Toyota is placing a big bet on Southeast Asia's largest ride-hailing company.
The Japanese company is investing $1 billion in Singapore-based Grab -- the biggest ever investment by a traditional automaker in a ride-hailing firm -- the companies announced Wednesday.
Grab made headlines in March by buying out Uber's business in Southeast Asia in a multibillion-dollar deal.
Under the agreement with Toyota (TM), one of the Japanese company's executives will join Grab's board of directors, and a Toyota employee will be seconded to the startup full-time as an executive officer.
Toyota will also share technology with Grab, including software that predicts when cars need maintenance.
The two companies already had a relationship: Toyota's trading arm invested an undisclosed amount in Grab last year.
"I am delighted that we are strengthening our collaboration, which utilizes Toyota's connected technologies," Toyota Executive Vice President Shigeki Tomoyama said in a statement.

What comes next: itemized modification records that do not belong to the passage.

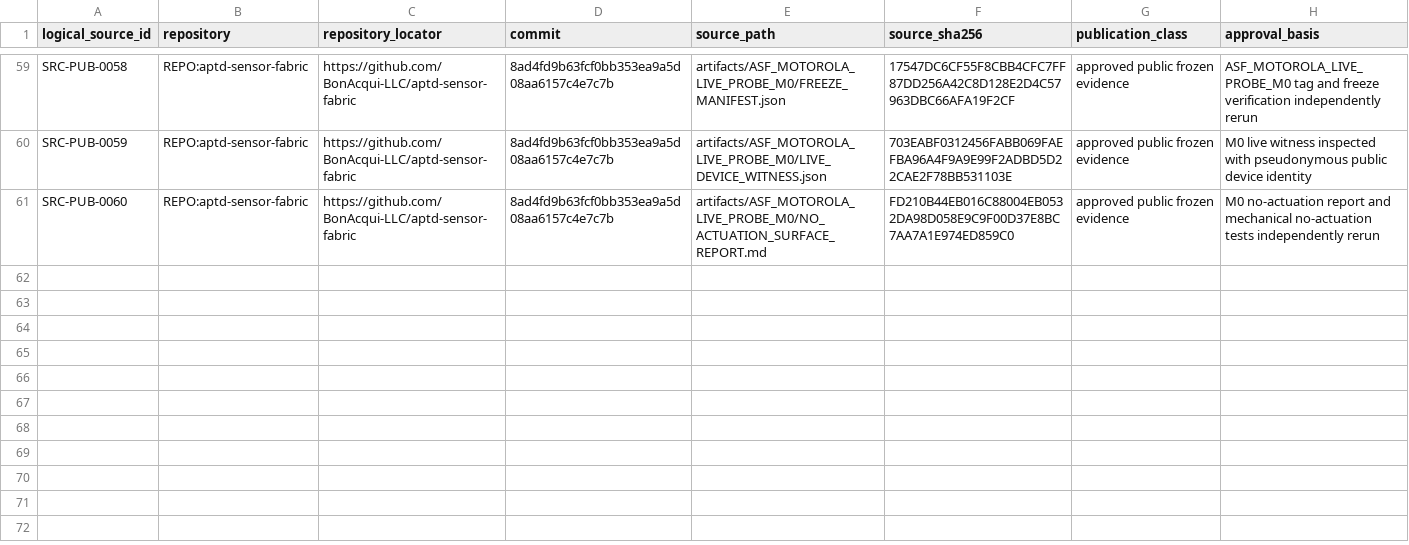
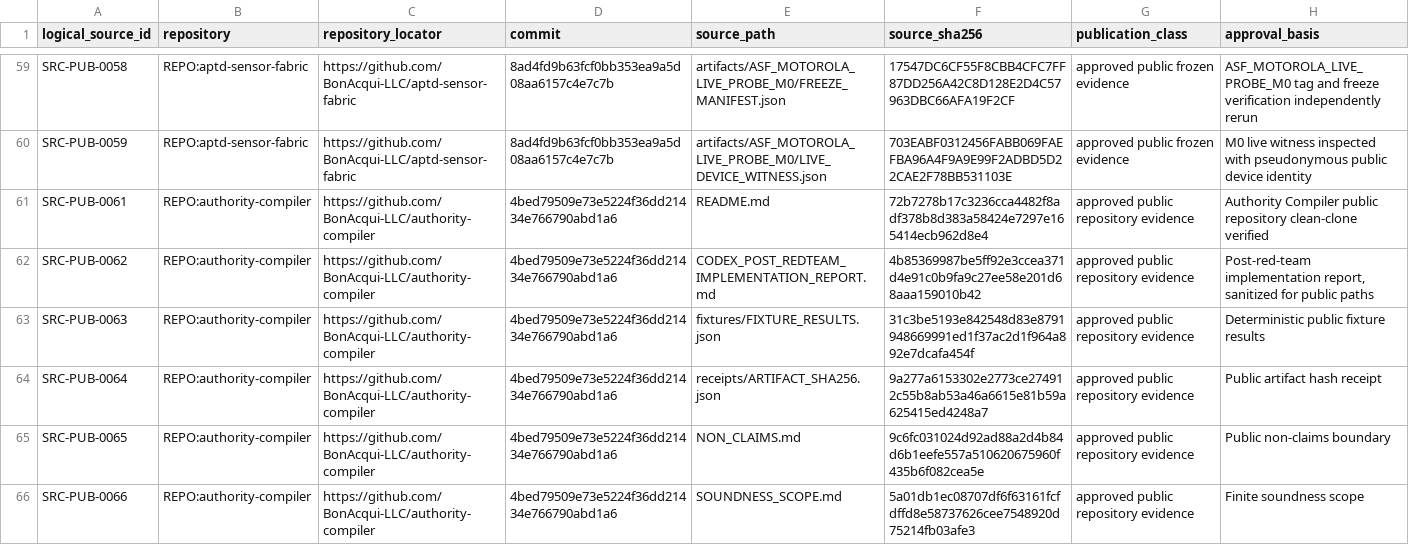
Before and after one commit to BonAcqui-LLC/fractalish, a CSV file: assets/docs/public-source-manifest-sanitized-v1.1.csv, drawn as a sheet; only a part is shown, gaps mark what is left out.

```diff
--- a/assets/docs/public-source-manifest-sanitized-v1.1.csv
+++ b/assets/docs/public-source-manifest-sanitized-v1.1.csv
@@ -60,2 +60,7 @@ SRC-PUB-0058,REPO:aptd-sensor-fabric,https://github.com/BonAcqui-LLC/aptd-sensor
 SRC-PUB-0059,REPO:aptd-sensor-fabric,https://github.com/BonAcqui-LLC/aptd-sensor-fabric,8ad4fd9b63fcf0bb353ea9a5d08aa6157c4e7c7b,artifacts/ASF_MOTOROLA_LIVE_PROBE_M0/LIVE_DEVICE_WITNESS.json,703EABF0312456FABB069FAEFBA96A4F9A9E99F2ADBD5D22CAE2F78BB531103E,approved public frozen evidence,M0 live witness inspected with pseudonymous public device identity
-SRC-PUB-0060,REPO:aptd-sensor-fabric,https://github.com/BonAcqui-LLC/aptd-sensor-fabric,8ad4fd9b63fcf0bb353ea9a5d08aa6157c4e7c7b,artifacts/ASF_MOTOROLA_LIVE_PROBE_M0/NO_ACTUATION_SURFACE_REPORT.md,FD210B44EB016C88004EB0532DA98D058E9C9F00D37E8BC7AA7A1E974ED859C0,approved public frozen evidence,M0 no-actuation report and mechanical no-actuation tests independently rerun
+SRC-PUB-0061,REPO:authority-compiler,https://github.com/BonAcqui-LLC/authority-compiler,4bed79509e73e5224f36dd21434e766790abd1a6,README.md,72b7278b17c3236cca4482f8adf378b8d383a58424e7297e165414ecb962d8e4,approved public repository evidence,Authority Compiler public repository clean-clone verified
+SRC-PUB-0062,REPO:authority-compiler,https://github.com/BonAcqui-LLC/authority-compiler,4bed79509e73e5224f36dd21434e766790abd1a6,CODEX_POST_REDTEAM_IMPLEMENTATION_REPORT.md,4b85369987be5ff92e3ccea371d4e91c0b9fa9c27ee58e201d68aaa159010b42,approved public repository evidence,"Post-red-team implementation report, sanitized for public paths"
+SRC-PUB-0063,REPO:authority-compiler,https://github.com/BonAcqui-LLC/authority-compiler,4bed79509e73e5224f36dd21434e766790abd1a6,fixtures/FIXTURE_RESULTS.json,31c3be5193e842548d83e8791948669991ed1f37ac2d1f964a892e7dcafa454f,approved public repository evidence,Deterministic public fixture results
+SRC-PUB-0064,REPO:authority-compiler,https://github.com/BonAcqui-LLC/authority-compiler,4bed79509e73e5224f36dd21434e766790abd1a6,receipts/ARTIFACT_SHA256.json,9a277a6153302e2773ce274912c55b8ab53a46a6615e81b59a625415ed4248a7,approved public repository evidence,Public artifact hash receipt
+SRC-PUB-0065,REPO:authority-compiler,https://github.com/BonAcqui-LLC/authority-compiler,4bed79509e73e5224f36dd21434e766790abd1a6,NON_CLAIMS.md,9c6fc031024d92ad88a2d4b84d6b1eefe557a510620675960f435b6f082cea5e,approved public repository evidence,Public non-claims boundary
+SRC-PUB-0066,REPO:authority-compiler,https://github.com/BonAcqui-LLC/authority-compiler,4bed79509e73e5224f36dd21434e766790abd1a6,SOUNDNESS_SCOPE.md,5a01db1ec08707df6f63161fcfdffd8e58737626cee7548920d75214fb03afe3,approved public repository evidence,Finite soundness scope
```
Also changed, not shown: 14 other files.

The carmaker's $1 billion investment is part of a broader fundraising round by Grab, which said it will use the money to further expand its food delivery service and mobile payment platform across the region.
Toyota also has ties to Uber. It invested an undisclosed sum in the US company in 2016.
Other automakers have put money into the ride-hailing industry. In 2016, General Motors (GM) invested $500 million in Lyft, Volkswagen (VLKAF) pumped $300 million into Gett, and Honda (HMC) invested an undisclosed amount in Grab. Earlier this year, Hyundai (HYMTF) also invested in Grab.